(Task to complete): Each record must be output exactly and in full.

+ + +

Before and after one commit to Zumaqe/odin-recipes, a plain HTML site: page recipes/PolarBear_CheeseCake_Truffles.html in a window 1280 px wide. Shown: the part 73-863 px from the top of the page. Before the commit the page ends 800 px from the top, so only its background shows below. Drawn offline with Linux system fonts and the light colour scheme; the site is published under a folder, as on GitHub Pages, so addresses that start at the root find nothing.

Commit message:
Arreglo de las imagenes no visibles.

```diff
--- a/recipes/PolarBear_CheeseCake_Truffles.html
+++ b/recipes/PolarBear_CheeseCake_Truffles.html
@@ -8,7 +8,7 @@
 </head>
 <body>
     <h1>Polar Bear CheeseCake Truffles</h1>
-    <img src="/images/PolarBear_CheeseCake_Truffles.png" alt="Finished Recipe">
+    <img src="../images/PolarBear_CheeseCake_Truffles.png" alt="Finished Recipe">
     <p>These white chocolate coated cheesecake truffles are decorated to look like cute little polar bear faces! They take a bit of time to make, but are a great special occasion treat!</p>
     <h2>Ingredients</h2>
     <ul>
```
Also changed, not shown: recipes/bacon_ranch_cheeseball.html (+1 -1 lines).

+ + +

(Finished exercise):
Before and after one commit to Zumaqe/odin-recipes, a plain HTML site: page recipes/PolarBear_CheeseCake_Truffles.html in a window 1280 px wide. Shown: the part 73-863 px from the top of the page. Before the commit the page ends 800 px from the top, so only its background shows below. Drawn offline with Linux system fonts and the light colour scheme; the site is published under a folder, as on GitHub Pages, so addresses that start at the root find nothing.

Commit message:
Arreglo de las imagenes no visibles.

```diff
--- a/recipes/PolarBear_CheeseCake_Truffles.html
+++ b/recipes/PolarBear_CheeseCake_Truffles.html
@@ -8,7 +8,7 @@
 </head>
 <body>
     <h1>Polar Bear CheeseCake Truffles</h1>
-    <img src="/images/PolarBear_CheeseCake_Truffles.png" alt="Finished Recipe">
+    <img src="../images/PolarBear_CheeseCake_Truffles.png" alt="Finished Recipe">
     <p>These white chocolate coated cheesecake truffles are decorated to look like cute little polar bear faces! They take a bit of time to make, but are a great special occasion treat!</p>
     <h2>Ingredients</h2>
     <ul>
```
Also changed, not shown: recipes/bacon_ranch_cheeseball.html (+1 -1 lines).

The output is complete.